"Not doing that was a mistake."
Mostyn says he wasn't aware of the specific details of this contract when it was sealed with his department.
"I should have been informed of a million-dollar decision."
The decision to give the contract to an outside company sparked anger within the Yukon contracting community.
Bureaucrats earlier told CBC that the move was good for Yukon companies, because it would leave them free to bid on the larger design build of the new francophone high school.
Scott Milton, acting deputy minister of public works, said the proper process was followed with regards to the standing offer agreement.
During the 2016 election campaign, Premier Sandy Silver promised that a Liberal government would ensure Yukon companies received preferential treatment when it came to government contracts for capital projects, goods and services.
Contract canned last week
"I've decided to end the contract with the N.W.T firm," said Mostyn. "Issuing a standing offer to an outside firm for $900,000 of work did not align with this government's commitments and goals."
The project is already underway with the Yellowknife company, but Mostyn says the remainder of the contract, worth about $650,000 to $750,000, will now go to an invitational tender restricted to Yukon businesses.

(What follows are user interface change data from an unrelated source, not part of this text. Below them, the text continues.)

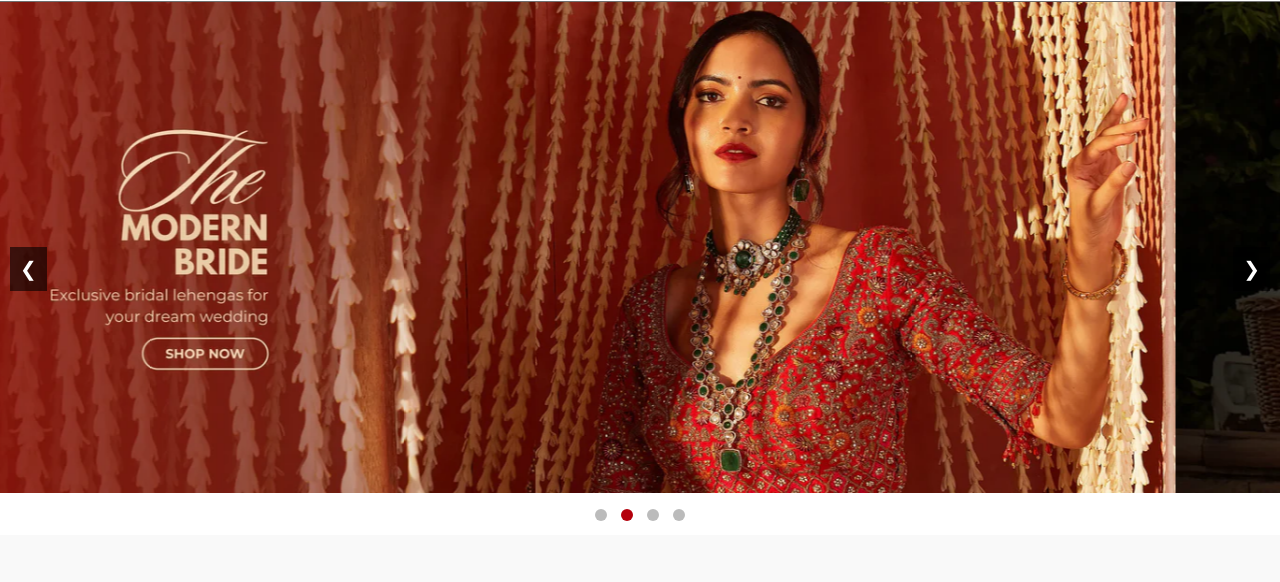
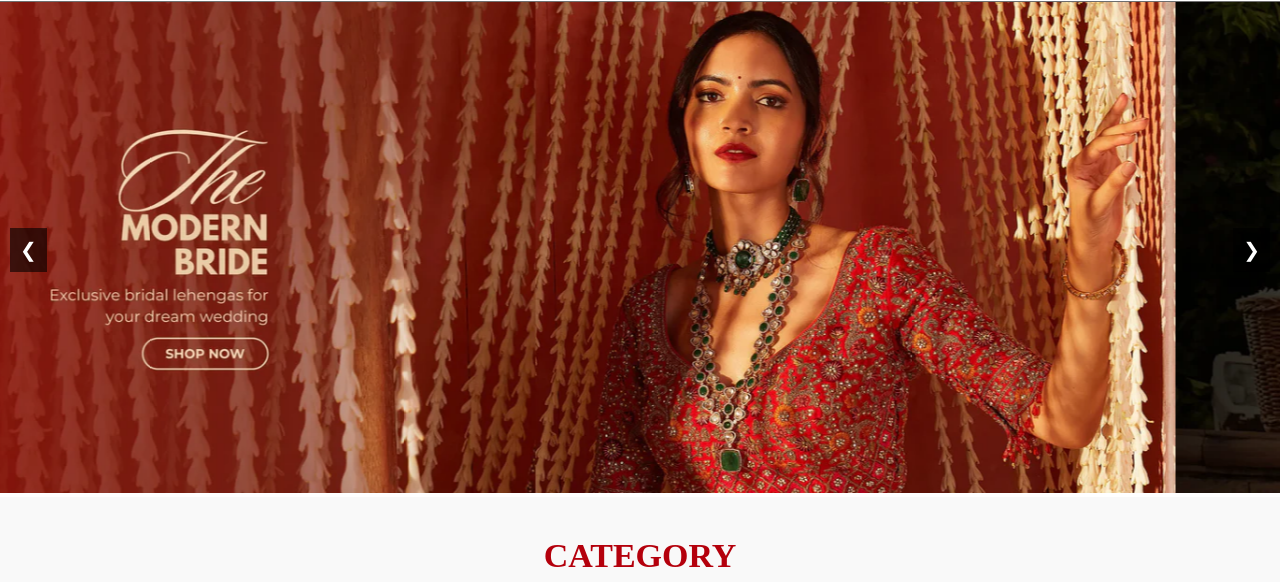
Before and after one commit to shifali-shetty/geethanjali-silks, a plain HTML site: page index.html in a window 1280 px wide. Shown: the part 142-724 px from the top of the page. Drawn offline with Linux system fonts and the light colour scheme.

Commit message:
Update index.html

```diff
--- a/index.html
+++ b/index.html
@@ -76,14 +76,6 @@
         <!-- Arrows -->
         <button class="prev" onclick="moveSlide(-1)">&#10094;</button>
         <button class="next" onclick="moveSlide(1)">&#10095;</button>
-
-        <!-- Dots -->
-        <div class="carousel-dots">
-            <span class="dot" onclick="goToSlide(0)"></span>
-            <span class="dot" onclick="goToSlide(1)"></span>
-            <span class="dot" onclick="goToSlide(2)"></span>
-            <span class="dot" onclick="goToSlide(3)"></span>
-        </div>
     </div>
 
     <section class="category-section">
```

Mostyn thanked the business community for their patience while he delved into the issue.
He refused to discuss whether there would be any consequences for the error, nor would he divulge who made the decision to award the contract to the Yellowknife firm.
Mostyn says the Yukon government will not face any penalties for cancelling the contract.
"I'm fully within my rights to cancel the next phase, phase three, and I will do that."
With files from Nancy Thomson